Pictures in the records below are skipped; the rest is copied exactly.

============

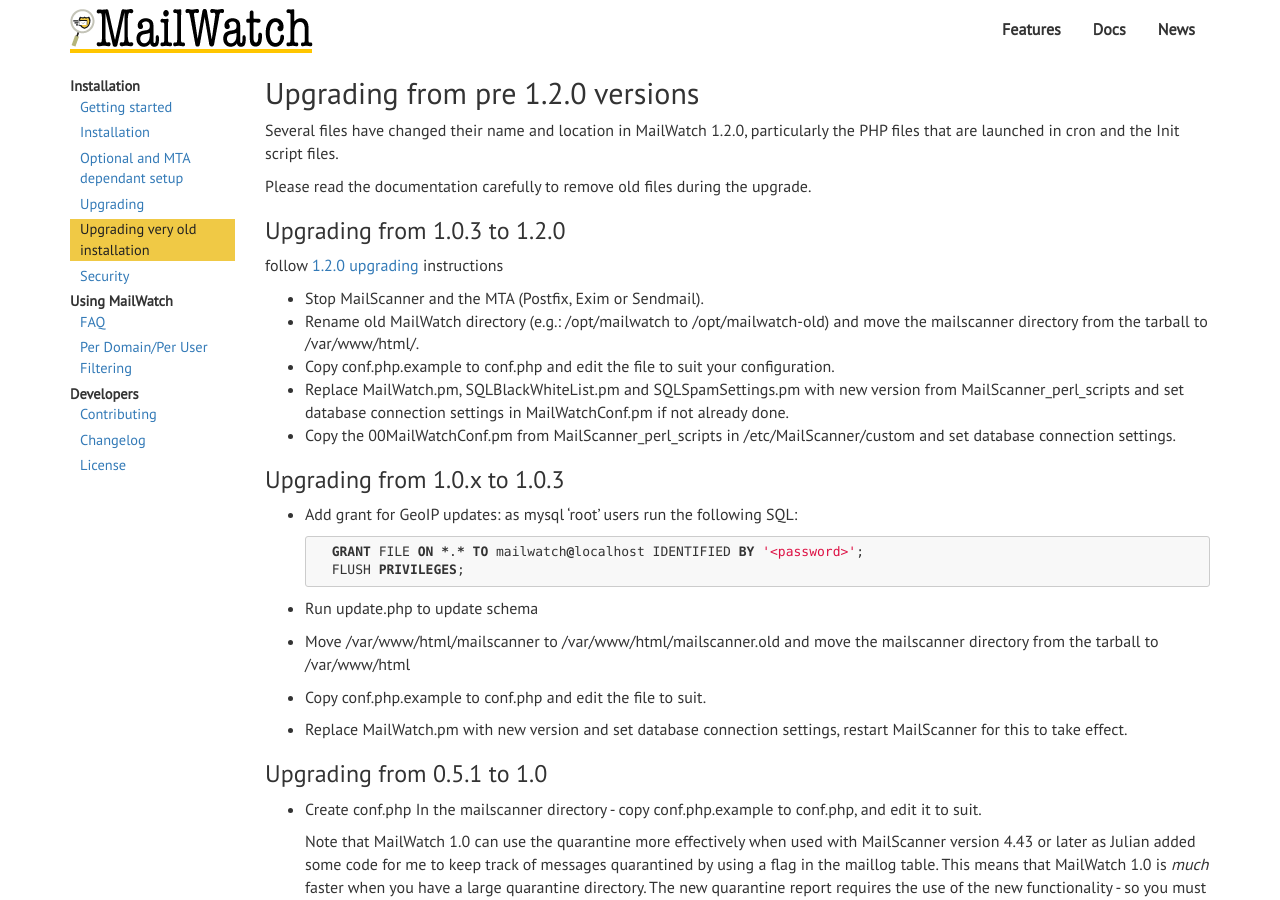
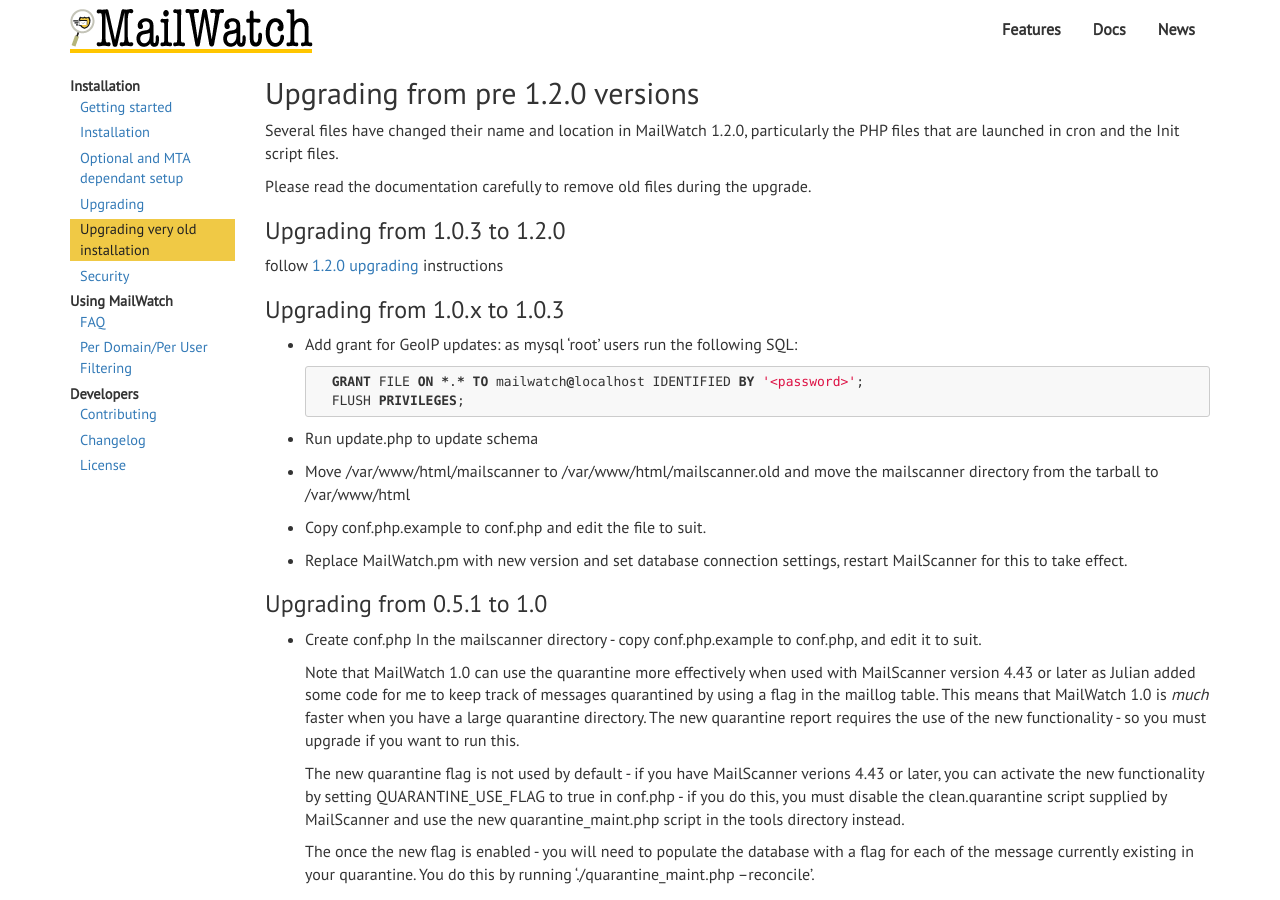
Before and after one commit to mailwatch/mailwatch-docs, a Jekyll site: the page built from _posts/2017-03-23-upgrading-very-old-installation.md, in a window 1280 px wide and 900 px high. Built offline with Jekyll 4.4.1, drawn with Linux system fonts in a browser that asks for light colours; nearby versions of some CDN libraries.

Commit message:
remove old instruction for 1.0.3 > 1.2.0 upgrade

```diff
--- a/_posts/2017-03-23-upgrading-very-old-installation.md
+++ b/_posts/2017-03-23-upgrading-very-old-installation.md
@@ -15,15 +15,6 @@ Please read the documentation carefully to remove old files during the upgrade.
 ### Upgrading from 1.0.3 to 1.2.0
 
 follow [1.2.0 upgrading]({% post_url 2017-03-23-upgrading %}) instructions
-
-- Stop MailScanner and the MTA (Postfix, Exim or Sendmail).
-- Rename old MailWatch directory (e.g.: /opt/mailwatch to /opt/mailwatch-old) and move the mailscanner directory from the tarball to /var/www/html/.
-- Copy conf.php.example to conf.php and edit the file to suit your configuration.
-- Replace MailWatch.pm, SQLBlackWhiteList.pm and SQLSpamSettings.pm with new version
-  from MailScanner_perl_scripts and set database connection settings in MailWatchConf.pm
-  if not already done.
-- Copy the 00MailWatchConf.pm from MailScanner_perl_scripts in /etc/MailScanner/custom
-  and set database connection settings.
 
 ### Upgrading from 1.0.x to 1.0.3
 
```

============

◆ **Exercise result**:
Before and after one commit to mailwatch/mailwatch-docs, a Jekyll site: the page built from _posts/2017-03-23-upgrading-very-old-installation.md, in a window 1280 px wide and 900 px high. Built offline with Jekyll 4.4.1, drawn with Linux system fonts in a browser that asks for light colours; nearby versions of some CDN libraries.

Commit message:
remove old instruction for 1.0.3 > 1.2.0 upgrade

```diff
--- a/_posts/2017-03-23-upgrading-very-old-installation.md
+++ b/_posts/2017-03-23-upgrading-very-old-installation.md
@@ -15,15 +15,6 @@ Please read the documentation carefully to remove old files during the upgrade.
 ### Upgrading from 1.0.3 to 1.2.0
 
 follow [1.2.0 upgrading]({% post_url 2017-03-23-upgrading %}) instructions
-
-- Stop MailScanner and the MTA (Postfix, Exim or Sendmail).
-- Rename old MailWatch directory (e.g.: /opt/mailwatch to /opt/mailwatch-old) and move the mailscanner directory from the tarball to /var/www/html/.
-- Copy conf.php.example to conf.php and edit the file to suit your configuration.
-- Replace MailWatch.pm, SQLBlackWhiteList.pm and SQLSpamSettings.pm with new version
-  from MailScanner_perl_scripts and set database connection settings in MailWatchConf.pm
-  if not already done.
-- Copy the 00MailWatchConf.pm from MailScanner_perl_scripts in /etc/MailScanner/custom
-  and set database connection settings.
 
 ### Upgrading from 1.0.x to 1.0.3
 
```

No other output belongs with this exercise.